Amnesty International accuses the Ukrainian army of violating international law in its fight against Russia. The soldiers “repeatedly operated out of residential areas,” according to a report published on Friday.
However, the Ukrainian violations “in no way justify the many indiscriminate strikes by the Russian military with civilian victims” that Amnesty has documented in recent months, it says there.
Despite this limitation, there has been massive criticism of the report. And it comes not only from the government in Kyiv, but also from the Ukrainian office of the human rights organization.
“The Ukrainian office was not involved in either the preparation or writing of the text of the publication,” writes Oksana Pokalchuk, director of Amnesty’s Ukraine office, on Facebook. Representatives of her office would have done everything to prevent the publication.
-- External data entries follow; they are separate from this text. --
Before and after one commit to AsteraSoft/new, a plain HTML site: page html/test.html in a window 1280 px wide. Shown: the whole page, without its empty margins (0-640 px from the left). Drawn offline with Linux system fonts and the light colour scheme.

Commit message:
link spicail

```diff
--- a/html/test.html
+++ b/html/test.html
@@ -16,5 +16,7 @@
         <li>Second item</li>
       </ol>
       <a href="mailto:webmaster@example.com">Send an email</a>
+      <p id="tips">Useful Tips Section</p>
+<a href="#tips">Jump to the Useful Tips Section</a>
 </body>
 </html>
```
“Everyone in Amnesty’s Ukraine office knows that Russia is responsible for the crimes of aggression against Ukraine,” the statement said. A “significant part” of the Ukrainian Amnesty team was “personally forced to save themselves and their loved ones from the war with Russia and leave everything behind”. Some even for the second time, writes Pokalchuk.
In her opinion – and that of her team – Amnesty International’s report was “one-sided”. For this reason, it was not published and translated into Ukrainian. “Me and the team at the Ukraine office believe in human rights, we believe in Ukraine’s victory, we believe that all war criminals should be brought to justice.”
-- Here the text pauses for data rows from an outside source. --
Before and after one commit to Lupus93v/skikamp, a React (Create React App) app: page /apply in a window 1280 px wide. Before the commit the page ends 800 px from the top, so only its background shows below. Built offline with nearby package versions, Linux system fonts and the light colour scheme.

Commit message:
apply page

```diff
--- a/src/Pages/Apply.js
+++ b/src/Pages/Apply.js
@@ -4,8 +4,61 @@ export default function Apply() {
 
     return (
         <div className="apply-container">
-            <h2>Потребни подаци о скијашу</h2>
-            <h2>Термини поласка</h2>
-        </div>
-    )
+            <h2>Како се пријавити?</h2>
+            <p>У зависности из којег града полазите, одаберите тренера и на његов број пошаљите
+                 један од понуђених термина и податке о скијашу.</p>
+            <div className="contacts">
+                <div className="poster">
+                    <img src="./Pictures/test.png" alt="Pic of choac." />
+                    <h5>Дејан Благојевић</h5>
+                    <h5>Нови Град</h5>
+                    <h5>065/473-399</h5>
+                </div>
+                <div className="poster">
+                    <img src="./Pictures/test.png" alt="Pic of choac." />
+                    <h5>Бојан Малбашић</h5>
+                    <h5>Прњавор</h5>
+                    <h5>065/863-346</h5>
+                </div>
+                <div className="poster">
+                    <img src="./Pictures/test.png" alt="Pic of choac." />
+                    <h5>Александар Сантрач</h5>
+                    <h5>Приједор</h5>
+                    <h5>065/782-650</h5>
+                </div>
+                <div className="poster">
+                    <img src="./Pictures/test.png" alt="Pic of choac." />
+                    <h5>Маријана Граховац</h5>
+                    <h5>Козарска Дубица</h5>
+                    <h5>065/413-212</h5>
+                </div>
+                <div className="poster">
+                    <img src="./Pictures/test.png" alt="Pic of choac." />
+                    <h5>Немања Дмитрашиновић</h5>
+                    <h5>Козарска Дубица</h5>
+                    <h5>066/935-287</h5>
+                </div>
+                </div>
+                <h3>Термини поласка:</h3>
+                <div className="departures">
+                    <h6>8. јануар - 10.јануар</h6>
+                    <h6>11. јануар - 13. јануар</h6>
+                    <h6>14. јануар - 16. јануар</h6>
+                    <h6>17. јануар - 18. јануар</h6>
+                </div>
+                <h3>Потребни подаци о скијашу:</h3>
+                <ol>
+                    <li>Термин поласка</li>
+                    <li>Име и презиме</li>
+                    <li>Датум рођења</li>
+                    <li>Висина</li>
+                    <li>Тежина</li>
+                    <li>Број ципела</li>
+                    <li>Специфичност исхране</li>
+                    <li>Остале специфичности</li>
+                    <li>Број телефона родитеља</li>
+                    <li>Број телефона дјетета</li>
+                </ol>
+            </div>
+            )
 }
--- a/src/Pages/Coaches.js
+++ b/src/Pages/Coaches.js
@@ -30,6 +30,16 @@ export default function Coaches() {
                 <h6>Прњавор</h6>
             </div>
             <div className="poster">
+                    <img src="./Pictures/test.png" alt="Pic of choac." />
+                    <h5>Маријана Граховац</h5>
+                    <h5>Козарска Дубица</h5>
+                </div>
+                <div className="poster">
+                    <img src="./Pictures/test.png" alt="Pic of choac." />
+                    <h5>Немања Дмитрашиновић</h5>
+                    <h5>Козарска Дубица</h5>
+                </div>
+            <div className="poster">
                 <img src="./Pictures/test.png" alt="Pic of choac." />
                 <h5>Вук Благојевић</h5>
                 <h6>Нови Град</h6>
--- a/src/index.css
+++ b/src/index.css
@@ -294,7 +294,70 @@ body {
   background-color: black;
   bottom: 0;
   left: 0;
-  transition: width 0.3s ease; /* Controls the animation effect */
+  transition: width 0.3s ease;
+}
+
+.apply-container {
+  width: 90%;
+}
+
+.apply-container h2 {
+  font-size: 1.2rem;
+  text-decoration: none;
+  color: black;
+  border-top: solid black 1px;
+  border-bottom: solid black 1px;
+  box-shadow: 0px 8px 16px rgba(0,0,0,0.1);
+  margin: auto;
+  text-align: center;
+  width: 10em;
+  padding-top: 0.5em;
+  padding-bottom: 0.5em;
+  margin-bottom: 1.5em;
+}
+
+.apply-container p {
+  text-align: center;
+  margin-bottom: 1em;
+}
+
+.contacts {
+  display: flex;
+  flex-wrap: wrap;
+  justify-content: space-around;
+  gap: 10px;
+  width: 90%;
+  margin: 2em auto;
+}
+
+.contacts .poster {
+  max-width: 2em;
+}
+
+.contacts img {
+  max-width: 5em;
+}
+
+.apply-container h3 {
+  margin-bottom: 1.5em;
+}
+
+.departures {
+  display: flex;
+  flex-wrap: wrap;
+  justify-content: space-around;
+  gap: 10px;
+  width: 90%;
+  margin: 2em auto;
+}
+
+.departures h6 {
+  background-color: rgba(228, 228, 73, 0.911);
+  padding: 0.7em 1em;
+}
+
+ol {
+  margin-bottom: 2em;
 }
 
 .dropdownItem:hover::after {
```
Ukrainian President Volodymyr Zelenskyy accused the non-governmental organization of shifting responsibility for alleged violations of international law in the Russian war of aggression from the aggressor to the victim. In a video speech on Thursday evening, he said that anyone who makes such a connection “must admit that they are helping terrorists”.
Russia responded to Amnesty International’s report by publishing alleged examples of Ukrainian troops holed up in homes or schools by the Defense Ministry in Moscow on Thursday.
“Any attempt to question the right of Ukrainians to resist the genocide, to protect their families and homes” is a “perversion,” Ukrainian Defense Minister Olekxiy Reznikov wrote on Facebook.
Several Twitter users reacted with outrage to the report, some calling for the resignation of Amnesty International Secretary General Agnes Callamard. The latter, in turn, responded to the criticism on Twitter and wrote: “Ukrainian and Russian social media mobs and trolls: They are all attacking Amnesty today. This is called war propaganda, disinformation, disinformation.”